Records provided:
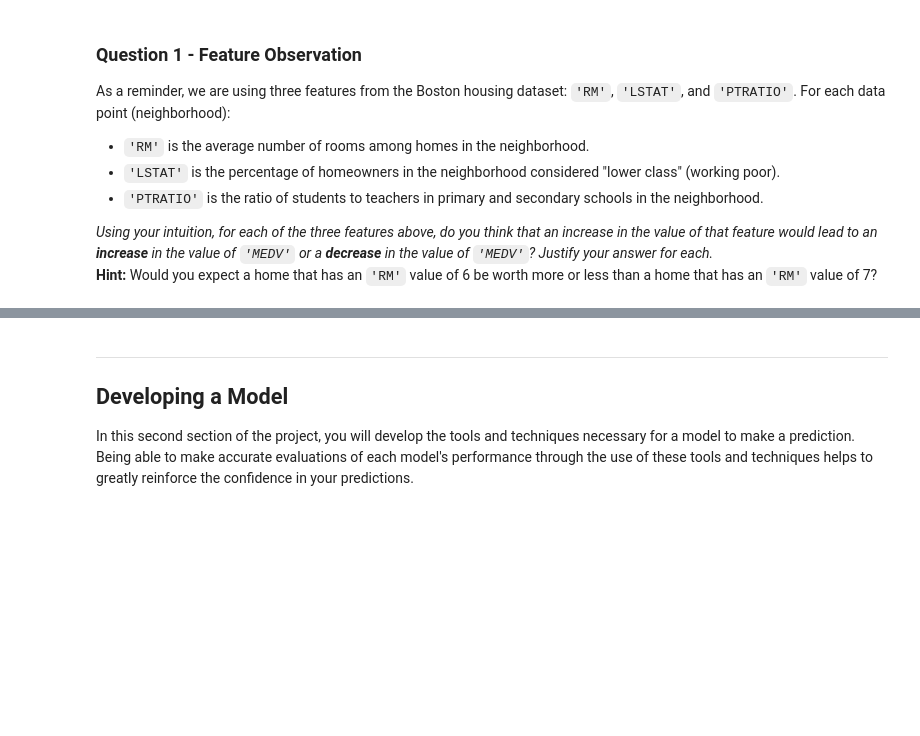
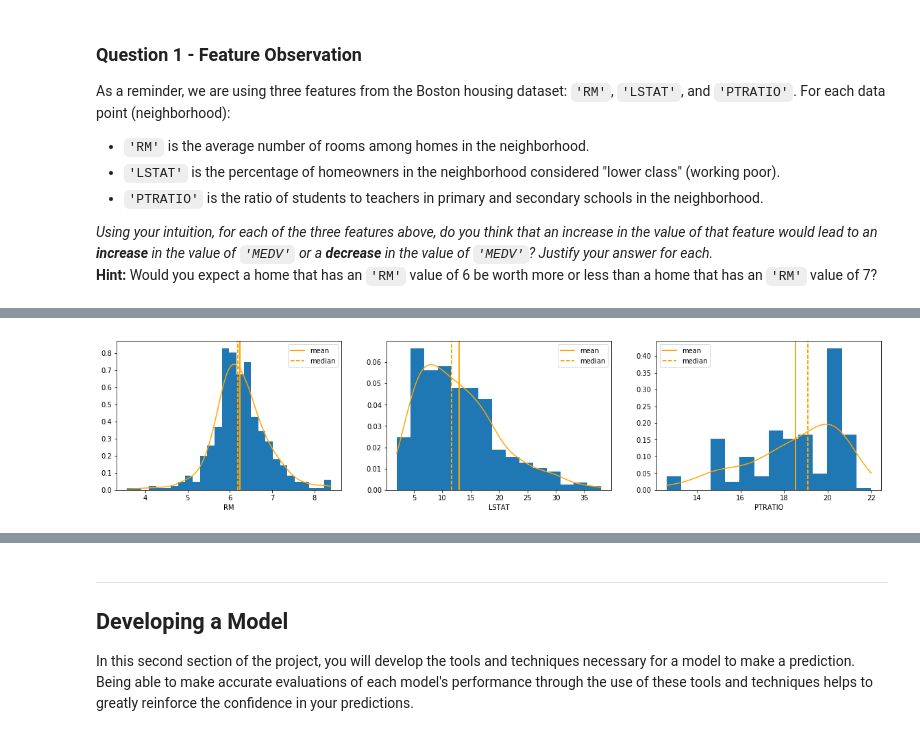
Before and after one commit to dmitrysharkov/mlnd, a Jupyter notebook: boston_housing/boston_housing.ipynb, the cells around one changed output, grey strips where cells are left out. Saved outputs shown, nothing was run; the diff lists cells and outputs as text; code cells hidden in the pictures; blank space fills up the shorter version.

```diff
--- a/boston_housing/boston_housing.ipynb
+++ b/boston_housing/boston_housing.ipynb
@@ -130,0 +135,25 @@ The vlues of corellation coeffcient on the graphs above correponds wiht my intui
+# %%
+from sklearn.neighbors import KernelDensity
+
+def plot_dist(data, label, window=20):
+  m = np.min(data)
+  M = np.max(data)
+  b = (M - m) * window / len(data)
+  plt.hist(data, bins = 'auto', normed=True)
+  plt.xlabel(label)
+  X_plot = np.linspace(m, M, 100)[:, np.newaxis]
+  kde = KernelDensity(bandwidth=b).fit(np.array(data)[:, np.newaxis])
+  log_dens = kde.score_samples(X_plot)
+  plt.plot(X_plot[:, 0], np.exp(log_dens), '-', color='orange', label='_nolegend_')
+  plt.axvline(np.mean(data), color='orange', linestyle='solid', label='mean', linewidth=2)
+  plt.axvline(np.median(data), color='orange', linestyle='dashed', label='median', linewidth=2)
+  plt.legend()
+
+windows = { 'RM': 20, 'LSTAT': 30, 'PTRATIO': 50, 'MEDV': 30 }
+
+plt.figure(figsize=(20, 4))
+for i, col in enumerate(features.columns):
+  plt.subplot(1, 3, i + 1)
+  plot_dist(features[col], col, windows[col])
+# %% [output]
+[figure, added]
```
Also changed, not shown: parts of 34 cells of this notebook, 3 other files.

Problem to solve:
Your answer must be an exact repeat of the records above, with no pictures in it.

Written solution:
Before and after one commit to dmitrysharkov/mlnd, a Jupyter notebook: boston_housing/boston_housing.ipynb, the cells around one changed output, grey strips where cells are left out. Saved outputs shown, nothing was run; the diff lists cells and outputs as text; code cells hidden in the pictures; blank space fills up the shorter version.

```diff
--- a/boston_housing/boston_housing.ipynb
+++ b/boston_housing/boston_housing.ipynb
@@ -130,0 +135,25 @@ The vlues of corellation coeffcient on the graphs above correponds wiht my intui
+# %%
+from sklearn.neighbors import KernelDensity
+
+def plot_dist(data, label, window=20):
+  m = np.min(data)
+  M = np.max(data)
+  b = (M - m) * window / len(data)
+  plt.hist(data, bins = 'auto', normed=True)
+  plt.xlabel(label)
+  X_plot = np.linspace(m, M, 100)[:, np.newaxis]
+  kde = KernelDensity(bandwidth=b).fit(np.array(data)[:, np.newaxis])
+  log_dens = kde.score_samples(X_plot)
+  plt.plot(X_plot[:, 0], np.exp(log_dens), '-', color='orange', label='_nolegend_')
+  plt.axvline(np.mean(data), color='orange', linestyle='solid', label='mean', linewidth=2)
+  plt.axvline(np.median(data), color='orange', linestyle='dashed', label='median', linewidth=2)
+  plt.legend()
+
+windows = { 'RM': 20, 'LSTAT': 30, 'PTRATIO': 50, 'MEDV': 30 }
+
+plt.figure(figsize=(20, 4))
+for i, col in enumerate(features.columns):
+  plt.subplot(1, 3, i + 1)
+  plot_dist(features[col], col, windows[col])
+# %% [output]
+[figure, added]
```
Also changed, not shown: parts of 34 cells of this notebook, 3 other files.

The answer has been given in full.